Theodore Dalrymple has produced a steady flow of articles and essays, published in The Spectator, The New Criterion, and City Journal. Denis Dutton has featured many of his essays at Arts & Letters Daily. In 2001, Dalrymple published a collection of his essays in City Journal, over the period from when he first wrote for City Journal in 1994 to 2000, as a book, Life at the Bottom, The Worldview that Makes the Underclass. I can’t handle online material for sustained reading, but the essays are available on line at City Journal. I will mention some of the essays, which can be found in the list generated by searching his name as author.
Dalrymple was a physician and psychiatrist who spent the last part of his medical career, practicing in Birmingham. Many of his essays reflect on the lives of the people he encountered. Some essays begin with a walk through the ward where people who have recently attempted suicide are being monitored (“Goodbye Cruel World”), or with a story of an anonymous interview with a battered woman, a tattoed hooligan, a frightened pensioner, a teenaged girl whose Indian immigrant parents are pushing her into an arranged marriage. “Festivity and Menace” begins with a walk through Birmingham, watching young people out for a good time on Saturday night – pasty young women crammed into tarty costumes, drunk or on ecstasy, convinced that they are the pinnacle of feminine sexuality.
His perspective is common sense, and essentially critical. Many of his patients, including all the criminals, are the victims of their own impulses and decisions – their own stubborn egos. No one seems to have any sense of responsibility for the consequences of their actions. People who have committed crimes discuss them in detached terms, as if unseen forces made them wield the knife (“The Knife Went In”). His observations cross the gender barrier. He asks if women involved in serial promiscuous relationships with dangerous men should think about their taste in men and their past judgments, and accept that they want a different life, they have to make different choices (“Tough Love”).
A more recent essay published in The Spectator on January 7, reprinted in The Australian on January 14, 2006 captures the main theme of his essays:
I am overwhelmed by a sense of the unfitness for life of all the participants in these sordid dramas: their main problem was that they had not the faintest idea how to live and yet – this is the hallmark of modernity – they were plentifully supplied with ego.
They had received no guidance from religion, naturally enough, since God is dead for them, and never has been very much alive.
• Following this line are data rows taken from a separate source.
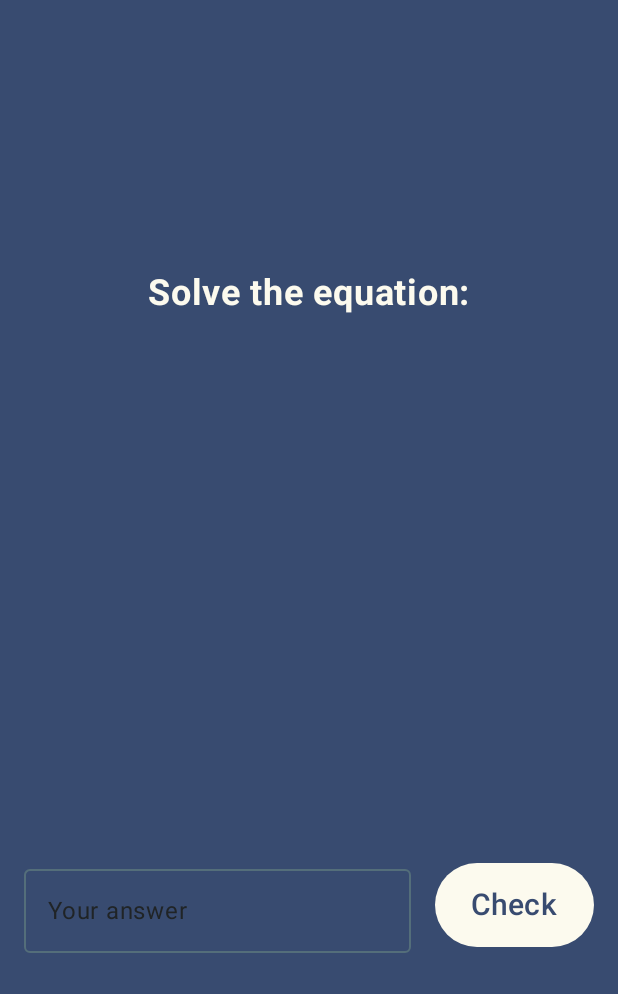
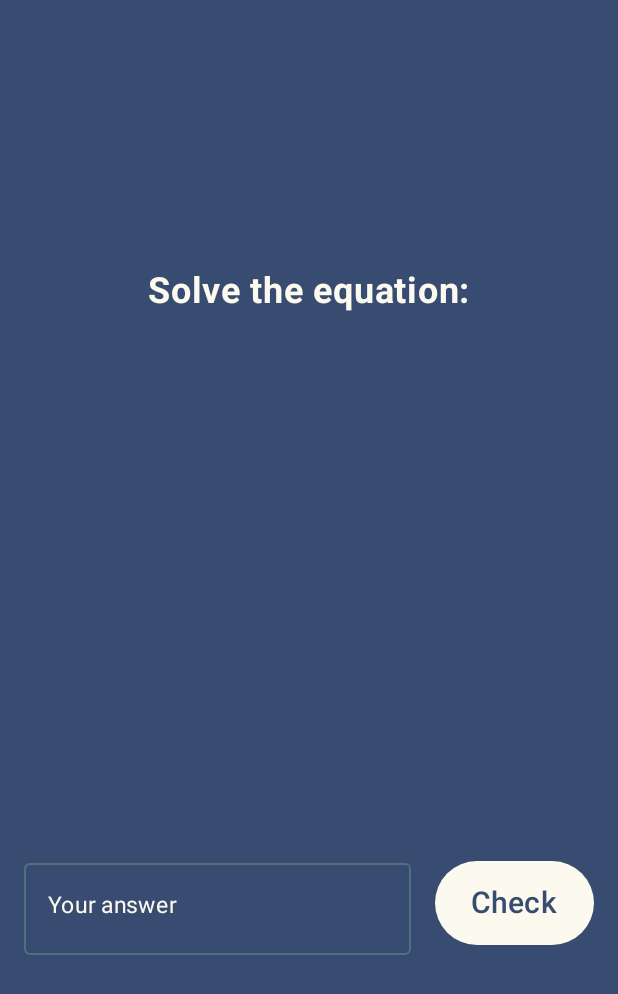
Before and after one commit to ninakokalj/SmartAlarm, an Android app built with Jetpack Compose: the composable MathMissionContent called with empty values, on a phone screen of 412 x 824 dp. Shown: the top 994 px of the screen. Run offline under Robolectric (Android 15) with nearby library versions, the phone set to English and light mode, and no system bars.

Commit message:
Fix Math Mission input

```diff
--- a/app/src/main/java/com/example/smartalarm/AlarmMissionActivity.kt
+++ b/app/src/main/java/com/example/smartalarm/AlarmMissionActivity.kt
@@ -35,6 +35,8 @@ import androidx.compose.runtime.LaunchedEffect
 import androidx.compose.runtime.mutableIntStateOf
 import androidx.compose.ui.graphics.Color
 import androidx.compose.ui.platform.LocalContext
+import androidx.compose.ui.text.TextStyle
+import androidx.compose.ui.text.font.FontFamily
 import androidx.compose.ui.text.font.FontWeight
 import androidx.compose.ui.unit.sp
 import androidx.navigation.NavController
@@ -124,14 +126,16 @@ fun MathMissionContent(
                     text = "Solve the equation:",
                     color = Color(0xFFFCFAEE),
                     fontSize = 24.sp,
-                    fontWeight = FontWeight.Bold
+                    fontWeight = FontWeight.Bold,
+                    fontFamily = FontFamily.SansSerif
                 )
 
                 Text(
                     text = questionText,
                     color = Color(0xFFFCFAEE),
                     fontSize = 36.sp,
-                    fontWeight = FontWeight.ExtraBold
+                    fontWeight = FontWeight.ExtraBold,
+                    fontFamily = FontFamily.SansSerif
                 )
 
                 Row(
@@ -148,8 +152,14 @@ fun MathMissionContent(
                             unfocusedBorderColor = Color(0xFF546E7A),
                             cursorColor = Color(0xFFB58089)
                         ),
+                        textStyle = TextStyle(
+                            color = Color(0xFFFCFAEE),
+                            fontFamily = FontFamily.SansSerif,
+                            fontWeight = FontWeight.Bold,
+                            fontSize = 25.sp
+                        ),
                         onValueChange = onUserInputChange,
-                        label = { Text("Your answer", color = Color(0xFF202426)) },
+                        label = { Text("Your answer", color = Color(0xFFFCFAEE), fontSize = 15.sp, fontFamily = FontFamily.SansSerif) },
                         keyboardOptions = KeyboardOptions.Default.copy(keyboardType = KeyboardType.Number),
                         modifier = Modifier.weight(1f)
                     )
@@ -171,7 +181,7 @@ fun MathMissionContent(
                         ),
                         modifier = Modifier.height(56.dp)
                     ) {
-                        Text("Check", fontSize = 20.sp)
+                        Text("Check", fontSize = 20.sp, fontFamily = FontFamily.SansSerif)
                     }
                 }
 
```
As for social convention, it has not so much been destroyed as turned inside out. The poor who once prided themselves on such things as respectability, cleanliness, honesty, orderliness and thrift, often in the most difficult circumstances, now pride themselves on their bohemianism. Disorder and chaos are a metonym for freedom and authenticity. But they are bohemians without being artistic, and the result is a squalor scarcely credible in times of supposed prosperity.
His essays address the failures of social policy for relieving poverty, and the implosion of values in Western middle class society. Poverty in an affluent society is a relative thing. The poor have less than they want, but more than most people in the world. Most poor people live ethical lives. Some people don’t govern themselves, and they terrorize the peaceful poor and the rest of society. The problem is governing the ungovernable while being nice, supportive and non-judgmental. Social policy supports the rights of women to have as many illegitimate children as they want, without interfering with how they raise their children. The public schools (“We don’t Want No Education”) are deliberately non-judgmental – criticizing children is bad for their self-esteem and judgmental toward the parents. A shocking number of children emerge from the school system as illiterate hooligans. At the same time popular culture demeans the entry-level jobs and working class jobs that provide the best route to self-sufficiency, and promotes the culture of the slum as the epitome of cool (“It hurts, therefore I am”.).
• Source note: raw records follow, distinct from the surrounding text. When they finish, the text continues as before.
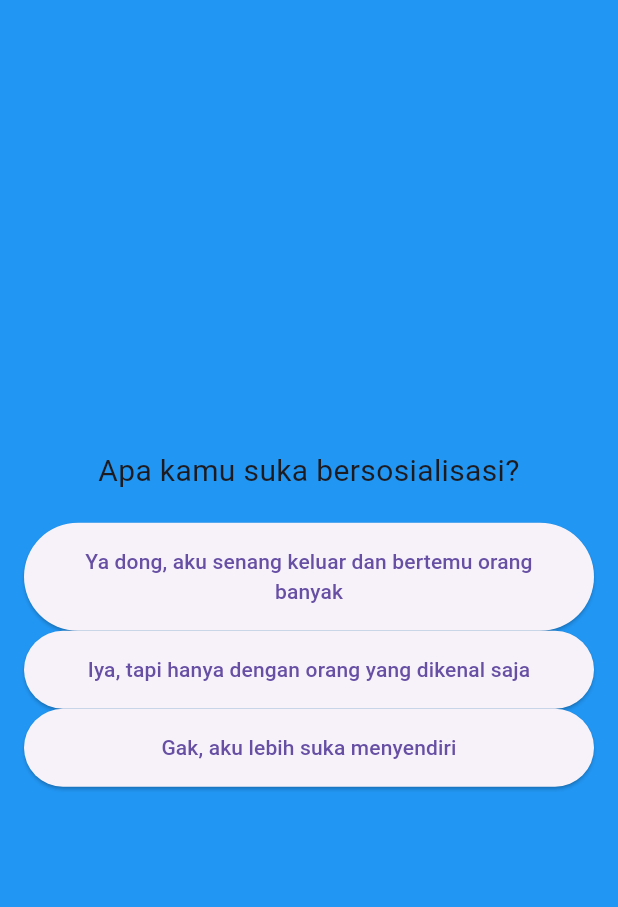
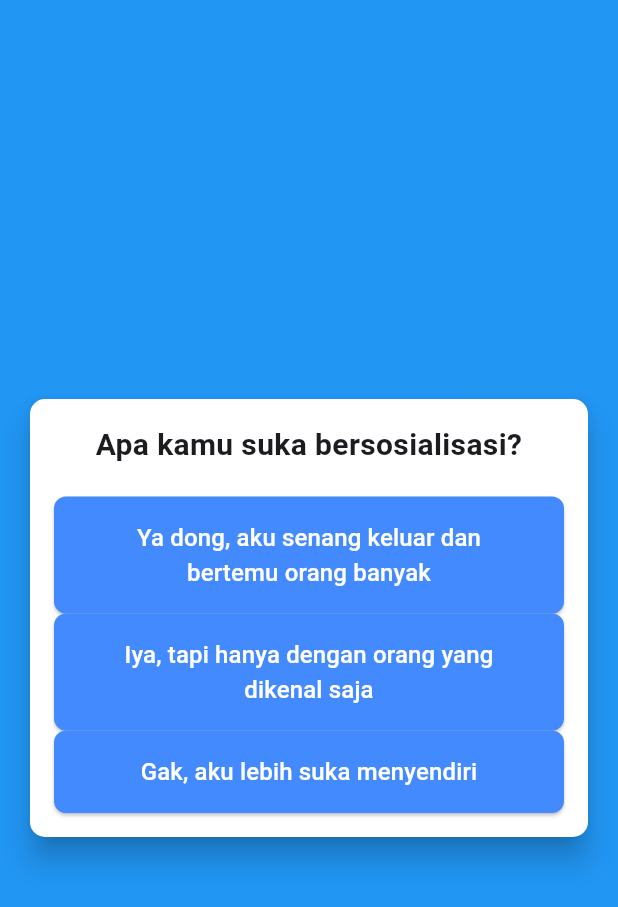
Before and after one commit to raihanr18/MentalAwareness-App, a Flutter app: the QuizPage screen opened directly, on a phone screen of 412 x 824 dp. Shown: the top 907 px of the screen. Run offline on Flutter 3.47's test engine with Material 3 defaults, Android fonts, the phone set to English and light mode, and no system bars; our stand-ins replace audioplayers, cloud_firestore, connectivity_plus, firebase_auth, firebase_core, google_sign_in and 3 more; accounts and stored records are empty.

Commit message:
Update quiz.dart

```diff
--- a/lib/pages/quiz.dart
+++ b/lib/pages/quiz.dart
@@ -160,11 +160,22 @@ class _QuizPageState extends State<QuizPage> {
           mainAxisAlignment: MainAxisAlignment.center,
           children: <Widget>[
             _questionIndex < questions.length
-                ? Column(
+                ? Card(
+                    elevation: 8,
+                    color: Colors.white,
+                    shape: RoundedRectangleBorder(
+                      borderRadius: BorderRadius.circular(10.0),
+                    ),
+                    child: Padding(
+                      padding: const EdgeInsets.all(16.0),
+                      child: Column(
                         children: <Widget>[
                           Text(
                             questions[_questionIndex]['questionText'],
-                        style: const TextStyle(fontSize: 20),
+                            style: const TextStyle(
+                              fontSize: 20,
+                              fontWeight: FontWeight.bold,
+                            ),
                             textAlign: TextAlign.center,
                           ),
                           const SizedBox(height: 20),
@@ -172,6 +183,13 @@ class _QuizPageState extends State<QuizPage> {
                                   as List<Map<String, dynamic>>))
                               .map(
                                 (answer) => ElevatedButton(
+                                  style: ElevatedButton.styleFrom(
+                                    primary: Colors.blueAccent,
+                                    onPrimary: Colors.white,
+                                    shape: RoundedRectangleBorder(
+                                      borderRadius: BorderRadius.circular(8),
+                                    ),
+                                  ),
                                   onPressed: () => _answerQuestion(
                                     answer['value'] as int,
                                   ),
@@ -181,28 +199,47 @@ class _QuizPageState extends State<QuizPage> {
                                     child: Text(
                                       answer['text'] as String,
                                       textAlign: TextAlign.center,
+                                      style: const TextStyle(fontSize: 16),
                                     ),
                                   ),
                                 ),
                               )
-                          ,
+                              .toList(),
                         ],
+                      ),
+                    ),
                   )
-                : Center(
+                : Card(
+                    elevation: 8,
+                    color: Colors.white,
+                    shape: RoundedRectangleBorder(
+                      borderRadius: BorderRadius.circular(10.0),
+                    ),
+                    child: Padding(
+                      padding: const EdgeInsets.all(16.0),
+                      child: Center(
                         child: Column(
                           mainAxisAlignment: MainAxisAlignment.center,
                           children: [
                             const Text(
                               'Anda telah menyelesaikan kuis!',
-                          style: TextStyle(fontSize: 20),
+                              style: TextStyle(
+                                fontSize: 20,
+                                fontWeight: FontWeight.bold,
+                              ),
                               textAlign: TextAlign.center,
                             ),
                             const SizedBox(height: 20),
                             Text(
                               'Nilai Anda: $_totalScore',
-                          style: const TextStyle(fontSize: 18),
+                              style: const TextStyle(
+                                fontSize: 18,
+                                fontWeight: FontWeight.bold,
+                              ),
                             ),
                           ],
+                        ),
+                      ),
                     ),
                   ),
           ],
```
Lines whose indentation alone changed are shown as unchanged.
Dalrymple, not surprizingly, is no fan of practitioners of the so-called social sciences (“How criminologists foster crime”). Their ideology blinds them to the facts, and bureaucratic rules prevent them from applying any judgment. The teenage who wants to stay in school but cannot live with alcoholic parents doesn’t get welfare (“Lost in the Ghetto”), while the sexually active girl ready to pop out a couple of illegitimate babies automatically becomes a minor domestic goddess in her own household (“The Rush from Judgment”). The academic social sciences, social work, education, police work, and therapy, are largely job opportunities for members of the middle class, largely ineffective in getting the underclass to change. But their ideology has provided the members of the underclass with a whole new language of victimization and excuses.
In this respect, I think he has reached the same conclusions as Rieff and Lasch about the therapeutic culture, the growth of the professional class, and the rise of egoism in popular culture.
Much of his work restates familiar conservative critiques of liberal ideology, popular culture and the politics of the welfare state, but he brings the force of direct experience and observation, and formidable writing skills into play. His arguments are based on common sense, and they reflect a sense of compassion and righteous anger (“And Dying thus around us every day”) rather than a sense of contempt towards the underclass.